## YOUR INSTRUCTIONS
Your response should contain every record below, copied exactly.

┌─ MATERIAL PROVIDED

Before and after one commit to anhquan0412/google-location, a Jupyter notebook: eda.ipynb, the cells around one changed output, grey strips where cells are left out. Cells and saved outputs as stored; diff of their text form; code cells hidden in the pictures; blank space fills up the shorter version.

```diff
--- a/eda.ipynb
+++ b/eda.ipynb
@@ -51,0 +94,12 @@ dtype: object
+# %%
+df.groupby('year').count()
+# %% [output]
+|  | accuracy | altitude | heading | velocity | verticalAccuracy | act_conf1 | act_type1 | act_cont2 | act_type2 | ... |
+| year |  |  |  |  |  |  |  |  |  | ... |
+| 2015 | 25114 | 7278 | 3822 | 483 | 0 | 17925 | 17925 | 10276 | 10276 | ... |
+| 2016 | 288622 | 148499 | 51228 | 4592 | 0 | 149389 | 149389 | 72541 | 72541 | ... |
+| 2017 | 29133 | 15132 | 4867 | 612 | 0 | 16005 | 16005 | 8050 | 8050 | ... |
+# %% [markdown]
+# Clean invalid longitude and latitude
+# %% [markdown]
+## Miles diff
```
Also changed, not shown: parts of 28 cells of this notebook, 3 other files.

└─

## SOLUTION
Before and after one commit to anhquan0412/google-location, a Jupyter notebook: eda.ipynb, the cells around one changed output, grey strips where cells are left out. Cells and saved outputs as stored; diff of their text form; code cells hidden in the pictures; blank space fills up the shorter version.

```diff
--- a/eda.ipynb
+++ b/eda.ipynb
@@ -51,0 +94,12 @@ dtype: object
+# %%
+df.groupby('year').count()
+# %% [output]
+|  | accuracy | altitude | heading | velocity | verticalAccuracy | act_conf1 | act_type1 | act_cont2 | act_type2 | ... |
+| year |  |  |  |  |  |  |  |  |  | ... |
+| 2015 | 25114 | 7278 | 3822 | 483 | 0 | 17925 | 17925 | 10276 | 10276 | ... |
+| 2016 | 288622 | 148499 | 51228 | 4592 | 0 | 149389 | 149389 | 72541 | 72541 | ... |
+| 2017 | 29133 | 15132 | 4867 | 612 | 0 | 16005 | 16005 | 8050 | 8050 | ... |
+# %% [markdown]
+# Clean invalid longitude and latitude
+# %% [markdown]
+## Miles diff
```
Also changed, not shown: parts of 28 cells of this notebook, 3 other files.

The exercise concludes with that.